[YOUR INSTRUCTIONS] Omitting the pictures, print every line below exactly as it stands.

[RECORD EXTRACTS]
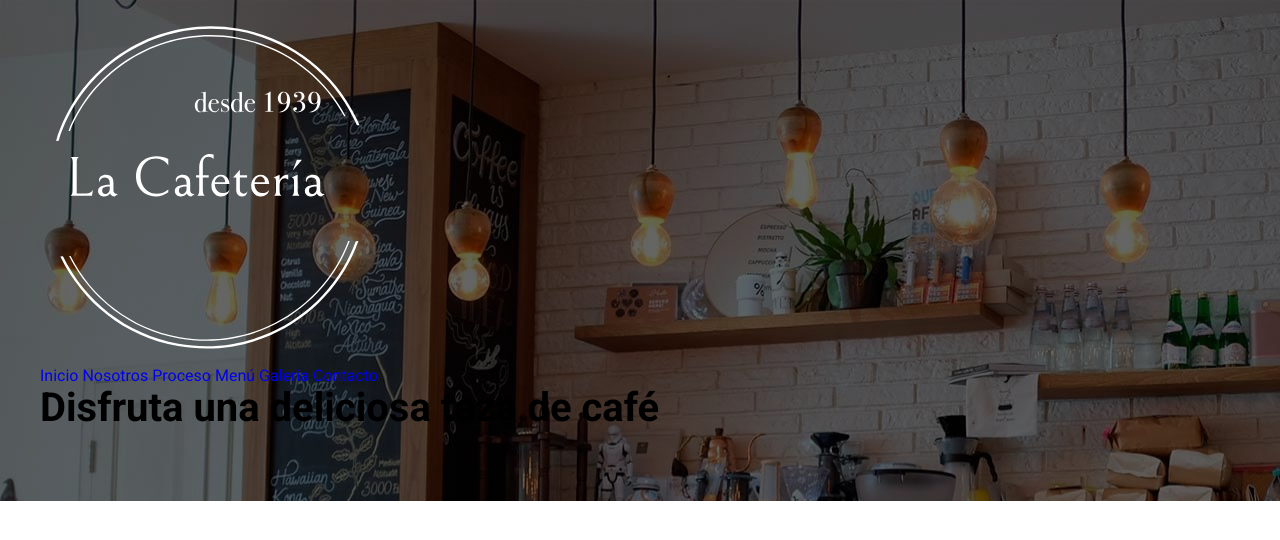
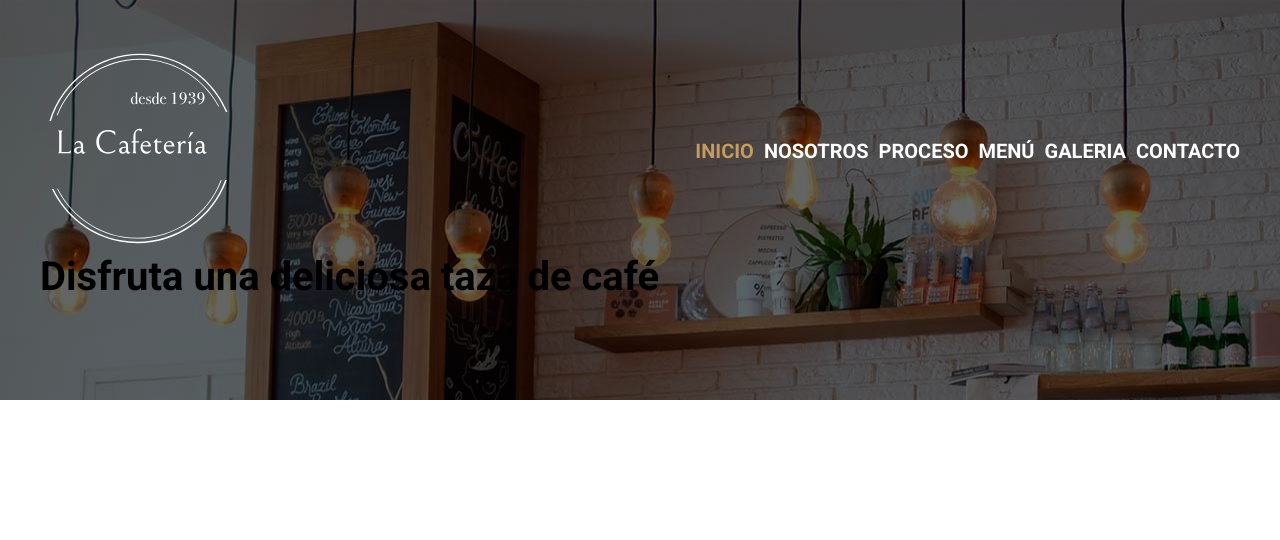
Before and after one commit to Nburgos13/Cafeteria_SASS, a website: page index.html in a window 1280 px wide. Drawn offline with Linux system fonts and the light colour scheme.

Commit message:
navegacion

```diff
--- a/index.html
+++ b/index.html
@@ -20,7 +20,7 @@
             <img src="build/img/logo.svg" alt="logo cafeteria" />
           </div>
           <nav class="nav-principal">
-            <a href="index.html">Inicio</a>
+            <a class="activo" href="index.html">Inicio</a>
             <a href="nosotros.html">Nosotros</a>
             <a href="proceso.html">Proceso</a>
             <a href="menu.html">Menú</a>
--- a/src/scss/base/_variables.scss
+++ b/src/scss/base/_variables.scss
@@ -7,11 +7,12 @@ $tablet: 768px;
 $desktop: 1024px;
 
 // Colores
-$primario: #e8505b;
-$secundario: #455a64;
+$primario: #5e311e;
+$secundario: #c39c63;
 $negro: #000000;
 $blanco: #ffffff;
 $grisClaro: #eceeef;
+$cafeClaro: #ebe7de;
 
 // Unidades
 $separacion: 5rem;
--- /dev/null
+++ b/src/scss/header/_barra.scss
@@ -0,0 +1,21 @@
+@use "base/mixins" as m;
+
+.barra {
+  display: flex;
+  flex-direction: column;
+  @include m.tablet {
+    flex-direction: row;
+    justify-content: space-between;
+    align-items: center;
+  }
+
+  .logo {
+    width: 50%;
+    margin: 0 auto;
+
+    @include m.tablet {
+      width: 20rem;
+      margin: 0;
+    }
+  }
+}
--- a/src/scss/header/_header.scss
+++ b/src/scss/header/_header.scss
@@ -4,10 +4,6 @@
 .header {
   padding: 5rem 0;
   position: relative;
-
-  @include m.telefono {
-    padding: 2rem 0;
-  }
 
   &::before {
     content: "";
--- a/src/scss/header/_index.scss
+++ b/src/scss/header/_index.scss
@@ -1,2 +1,3 @@
 @forward "header";
 @forward "navegacion";
+@forward "barra";
--- a/src/scss/header/_navegacion.scss
+++ b/src/scss/header/_navegacion.scss
@@ -1,3 +1,32 @@
-.navegacion {
-  color: black;
+@use "base/variables" as v;
+@use "base/mixins" as m;
+
+.nav-principal {
+  display: flex;
+  flex-direction: column;
+  margin-top: 5rem;
+
+  @include m.tablet {
+    flex-direction: row;
+    gap: 1rem;
+    margin-top: 0;
+  }
+
+  a {
+    text-align: center;
+    color: v.$blanco;
+    font-size: 2rem;
+    text-transform: uppercase;
+    font-weight: 700;
+    margin-bottom: 1rem;
+    @include m.tablet {
+      margin-bottom: 0;
+    }
+    &:hover {
+      color: v.$secundario;
+    }
+    &.activo {
+      color: v.$secundario;
+    }
+  }
 }
```
Also changed, not shown: build/css/app.css.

[TASK RESPONSE]
Before and after one commit to Nburgos13/Cafeteria_SASS, a website: page index.html in a window 1280 px wide. Drawn offline with Linux system fonts and the light colour scheme.

Commit message:
navegacion

```diff
--- a/index.html
+++ b/index.html
@@ -20,7 +20,7 @@
             <img src="build/img/logo.svg" alt="logo cafeteria" />
           </div>
           <nav class="nav-principal">
-            <a href="index.html">Inicio</a>
+            <a class="activo" href="index.html">Inicio</a>
             <a href="nosotros.html">Nosotros</a>
             <a href="proceso.html">Proceso</a>
             <a href="menu.html">Menú</a>
--- a/src/scss/base/_variables.scss
+++ b/src/scss/base/_variables.scss
@@ -7,11 +7,12 @@ $tablet: 768px;
 $desktop: 1024px;
 
 // Colores
-$primario: #e8505b;
-$secundario: #455a64;
+$primario: #5e311e;
+$secundario: #c39c63;
 $negro: #000000;
 $blanco: #ffffff;
 $grisClaro: #eceeef;
+$cafeClaro: #ebe7de;
 
 // Unidades
 $separacion: 5rem;
--- /dev/null
+++ b/src/scss/header/_barra.scss
@@ -0,0 +1,21 @@
+@use "base/mixins" as m;
+
+.barra {
+  display: flex;
+  flex-direction: column;
+  @include m.tablet {
+    flex-direction: row;
+    justify-content: space-between;
+    align-items: center;
+  }
+
+  .logo {
+    width: 50%;
+    margin: 0 auto;
+
+    @include m.tablet {
+      width: 20rem;
+      margin: 0;
+    }
+  }
+}
--- a/src/scss/header/_header.scss
+++ b/src/scss/header/_header.scss
@@ -4,10 +4,6 @@
 .header {
   padding: 5rem 0;
   position: relative;
-
-  @include m.telefono {
-    padding: 2rem 0;
-  }
 
   &::before {
     content: "";
--- a/src/scss/header/_index.scss
+++ b/src/scss/header/_index.scss
@@ -1,2 +1,3 @@
 @forward "header";
 @forward "navegacion";
+@forward "barra";
--- a/src/scss/header/_navegacion.scss
+++ b/src/scss/header/_navegacion.scss
@@ -1,3 +1,32 @@
-.navegacion {
-  color: black;
+@use "base/variables" as v;
+@use "base/mixins" as m;
+
+.nav-principal {
+  display: flex;
+  flex-direction: column;
+  margin-top: 5rem;
+
+  @include m.tablet {
+    flex-direction: row;
+    gap: 1rem;
+    margin-top: 0;
+  }
+
+  a {
+    text-align: center;
+    color: v.$blanco;
+    font-size: 2rem;
+    text-transform: uppercase;
+    font-weight: 700;
+    margin-bottom: 1rem;
+    @include m.tablet {
+      margin-bottom: 0;
+    }
+    &:hover {
+      color: v.$secundario;
+    }
+    &.activo {
+      color: v.$secundario;
+    }
+  }
 }
```
Also changed, not shown: build/css/app.css.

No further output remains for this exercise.